Despite the frequency with which people are convicted of multiple DUI offenses, California continues to require that all individuals with a DUI attend a 30- or 60-hour education program. However, these programs aren't that effective.
Natural gas production is growing and many states and communities are reaping the economic benefits. One of the costs, however, will be damage to roads. One hydraulic fracturing operation requires about 600 to 1,100 one-way, heavy truck trips to bring equipment, materials, and sometimes water to and from a well site.
The promise of autonomous vehicles is finally near to being realized and the substantial benefits to society in terms of safety, mobility, and fuel economy cannot be ignored. It is not too early for policy makers to begin to think about the challenges that lie ahead.
This report documents the re-estimation of the mode-destination models in the PRISM model for the West Midlands region of the UK. The models for some purposes represent access mode and station choice, and time of day choice for car drivers.
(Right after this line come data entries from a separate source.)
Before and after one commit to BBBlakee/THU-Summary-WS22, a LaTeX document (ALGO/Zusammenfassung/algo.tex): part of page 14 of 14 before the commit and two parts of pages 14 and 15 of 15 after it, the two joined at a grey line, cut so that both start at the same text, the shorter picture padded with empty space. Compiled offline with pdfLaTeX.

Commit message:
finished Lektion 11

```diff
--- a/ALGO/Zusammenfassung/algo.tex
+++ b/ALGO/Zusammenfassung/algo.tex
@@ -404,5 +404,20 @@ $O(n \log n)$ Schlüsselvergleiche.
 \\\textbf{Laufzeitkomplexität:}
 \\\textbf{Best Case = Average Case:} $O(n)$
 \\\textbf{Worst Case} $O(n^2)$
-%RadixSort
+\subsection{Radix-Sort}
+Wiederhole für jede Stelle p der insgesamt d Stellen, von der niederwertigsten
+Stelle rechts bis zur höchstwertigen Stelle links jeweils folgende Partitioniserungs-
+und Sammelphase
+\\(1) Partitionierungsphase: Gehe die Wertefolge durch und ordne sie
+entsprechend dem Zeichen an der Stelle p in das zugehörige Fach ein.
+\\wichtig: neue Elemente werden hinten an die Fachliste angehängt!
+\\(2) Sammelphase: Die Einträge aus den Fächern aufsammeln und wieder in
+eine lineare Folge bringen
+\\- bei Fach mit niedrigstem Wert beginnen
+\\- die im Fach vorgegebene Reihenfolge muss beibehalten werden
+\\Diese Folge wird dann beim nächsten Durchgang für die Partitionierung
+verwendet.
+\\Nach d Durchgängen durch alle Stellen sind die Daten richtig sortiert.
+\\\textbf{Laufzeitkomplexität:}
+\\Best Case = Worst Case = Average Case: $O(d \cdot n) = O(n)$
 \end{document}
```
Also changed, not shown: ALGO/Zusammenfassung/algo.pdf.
Self-driving vehicles offer the promise of significant benefits to society, but raise several policy challenges, including the need to update insurance liability regulations and privacy concerns such as who will control the data generated by this technology.
The auto industry has been moving toward more autonomous vehicles for years. Policymakers could benefit from an examination of the technological advances in this area, their benefits and risks, and the potential effects of various regulations — as well as the absence of regulation — on the development of this technology.
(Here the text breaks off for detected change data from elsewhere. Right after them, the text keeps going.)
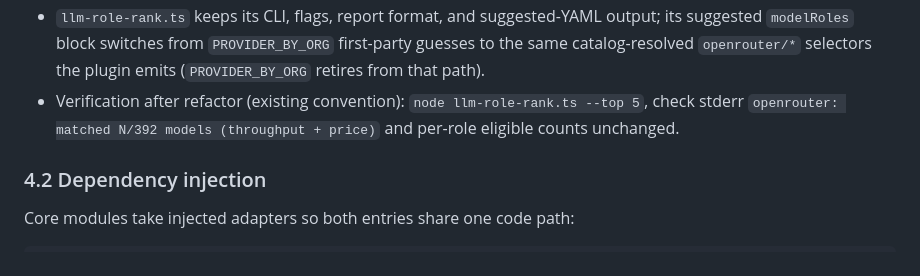
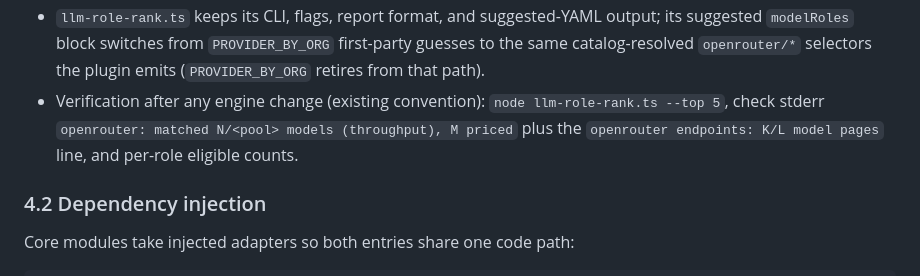
Before and after one commit to Gott50/omp-llm-role, a Markdown page: SPEC.md, the part around the change. Rendered like a GitHub page.

```diff
--- a/SPEC.md
+++ b/SPEC.md
@@ -95,9 +95,9 @@ stripping)** — this machine has Node 26, no bun. Code must be dual-runtime saf
   suggested `modelRoles` block switches from `PROVIDER_BY_ORG` first-party guesses to the
   same catalog-resolved `openrouter/*` selectors the plugin emits (`PROVIDER_BY_ORG`
   retires from that path).
-- Verification after refactor (existing convention): `node llm-role-rank.ts --top 5`,
-  check stderr `openrouter: matched N/392 models (throughput + price)` and per-role
-  eligible counts unchanged.
+- Verification after any engine change (existing convention): `node llm-role-rank.ts --top 5`,
+  check stderr `openrouter: matched N/<pool> models (throughput), M priced` plus the
+  `openrouter endpoints: K/L model pages` line, and per-role eligible counts.
 
 ### 4.2 Dependency injection
 
```
Also changed, not shown: README.md (+18 -5 lines).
Though “microsleep,” commonly referred to as “highway hypnosis,” may enter the public discourse most often when it's cited as the possible cause of a disaster like the Metro-North train wreck, it is responsible for fatal accidents on American highways every day.
In this December 2013 Congressional Briefing, Johanna Zmud and Peter Phleps illustrate two distinct scenarios for the future of mobility 17 years from now and how choices that policymakers make today will affect the future of mobility in America.
To assess congestion charging policies where the charge varies according to the time of day, the Ørestad Transport Model (OTM) for the Greater Copenhagen area has been extended to predict the choice of time of travel for car drivers.
As traditional transportation revenue sources primarily based on gas tax continue to dwindle or stay even at best, the notion of transitioning to a vehicle-miles-traveled fee or mileage-based user fee has come under substantial consideration. Some design strategies can reduce system costs and increase public acceptance of mileage-based fees.
One of the things taken for granted in the United States is the vast network of school buses—about 26 million children ride 480,000 buses every day. But in other parts of the world, getting millions of children to and from the right school, on time, safely, and for a reasonable cost is a significant challenge.
The Sydney Strategic Travel Model (STM) informs long-term transport planning, policy development and infrastructure assessment across the Greater Sydney area. Additional model estimation work has further improved the commute mode-destination model.
If the “user pays” idea is worth saving, the United States needs a different calculation, writes Liisa Ecola. Some states are looking at mileage fees. With mileage fees, you pay based on the number of miles you drive, rather than the number of gallons of gas used.
Mileage-fee rates could be structured to reduce congestion, harmful emissions and excessive road wear, and the enabling technology could support a range of value-added services offering greater convenience and safety for motorists, writes Keith Crane.